We are pleased to offer these highly-rated Beaucastel and rare Jaboulet Aîné Rhône wines at such reasonable prices. Included here is the 100-pt 2016 Châteauneuf-du-Pape Blanc Vieilles Vignes from Beaucastel and the 2003 Jaboulet Aîné 2003 Hermitage La Chapelle chosen as one of the “Top 100 Wines of 2006” by Wine Spectator. Finally, as a special treat we’re also offering two vintages of Château La Lagune. Write or call 850-687-1370 to order.

At Beaucastel, Bill Pinson & Michel Thibault sample an amazingly vibrant 1983 Old Vines Roussanne.

Château de Beaucastel
2015 Châteauneuf-du-Pape Rouge. Magnum. WS-97, RP-96. $135.99. 7 bottles.
2014 Châteauneuf-du-Pape Rouge. RP-93. $69.99. 12 bottles.
2008 Châteauneuf-du-Pape Rouge. WS-93. WS Collectible. $74.99. 6 bottles.
2015 Coudoulet de Beaucastel Côtes du Rhône. RP-92. $21.99. 24 bottles.
2015 Châteauneuf-du-Pape Blanc. RP-95. $74.99. 18 bottles.
2016 Châteauneuf-du-Pape Blanc Vieilles Vignes (Old Vines) JD-100, DC-98  $136.99. 18 bottles.
2015 Châteauneuf-du-Pape Blanc Vieilles Vignes (Old Vines) RP 94-97. $132.99. 12 bottles.

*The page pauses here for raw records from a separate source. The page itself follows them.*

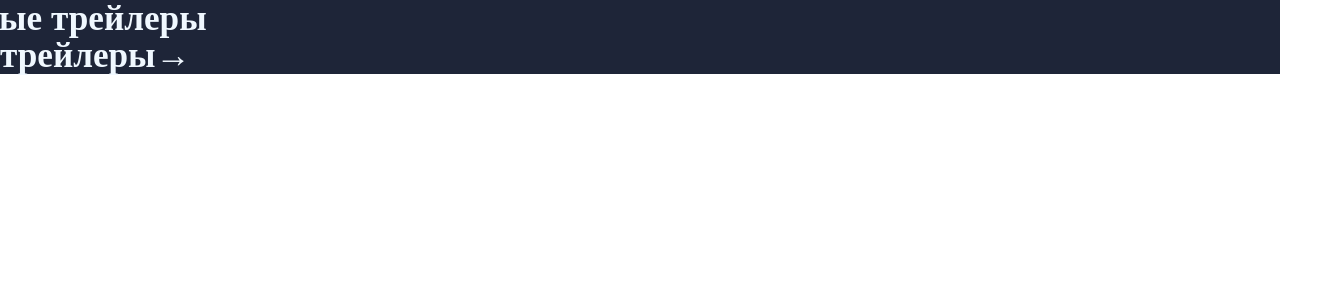
Repository: KHANas02/code
Page: index.html
An editor plug-in stored every save of this project. The page is shown before and after the next save, followed by the edit.
The browser window is 1280 px wide. The page is 1344 px wide, then 1280 px, so the pictures cover 1344 px, including what lies to the right of the window. The pictures show the whole page.

Above is the page before, as saved 2024-03-14 13:37:23.

### index.html
<!DOCTYPE html>
<html lang="en">
<head>
    <meta charset="UTF-8">
    <meta name="viewport" content="width=device-width, initial-scale=1.0">
    <title>Document</title>
    <link rel="stylesheet" href="./style.css">
</head>
<body>
        <div class="divONE">
      <b><h1 class="text1">Новые трейлеры</h1></b>
      <b><h1 class="text2">Все трейлеры→</h1></b>
      <div class="divI">










</body>
</html>

### style.css
* {
  padding: 0;
  margin: 0;
  box-sizing: border-box;
}
h1{
    transform: scale(1.1);
}
.divONE {
  width: 100%;
  height: ;
  background-color: #1e2538;
}
h1 {
  color: aliceblue;
}

After the next save:
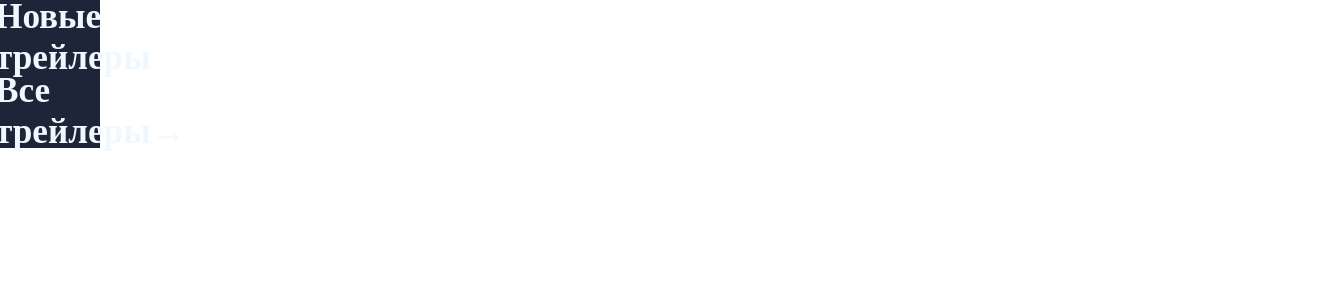
Saved 11 s later.
--- a/style.css
+++ b/style.css
@@ -3,11 +3,11 @@
   margin: 0;
   box-sizing: border-box;
 }
-h1{
-    transform: scale(1.1);
+h1 {
+  transform: scale(1.1);
 }
 .divONE {
-  width: 100%;
+  width: 100px;
   height: ;
   background-color: #1e2538;
 }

Maison Paul Jaboulet Aîné
2007 Crozes-Hermitage Domaine de Roure. Vinous-93. $49.99. 24 bottles.
2009 Côte-Rôtie Domaine des Pierrelles. Vinous-92 $89.99 18 bottles.
2011 Côte-Rôtie Domaine des Pierrelles. WA-92. $87.99 18 bottles.
2010 Cornas Domaine de Saint Pierre. Vinous-92. $79.99. 18 bottles.
2005 Hermitage La Petite Chapelle. $69.99. 11 bottles.
2003 Hermitage La Chapelle. WA-96. WS Top 100 Wines of 2006. $149.99. 3 bottles.
2010 Châteauneuf-du-Pape Domaine de Terre Ferme. WA-94 $99.99. 5 Magnums.
2011 Châteauneuf-du-Pape Domaine de Terre Ferme. Vinous-92. $37.99. 24 bottles.
2014 Condrieu Domaine des Grands Amandiers. WE-95. $104.99. 2 bottles

Château La Lagune
2016 Château La Lagune. WA 93-95. $51.99. 24 bottles. Bordeaux Futures, arriving Spring 2019.
1998 Château La Lagune. $66.99. 5 bottles.

Finally, be sure to take advantage of close-out pricing on our 2017 Rosés.
We’re also throwing in free ground shipping with orders of one case or more!!!
Sainte Roseline Château des Demoiselles. $14.00.
Château Gassier Esprit Gassier Rosé. $12.00.




Here’s to the augury and charm of the Rhône!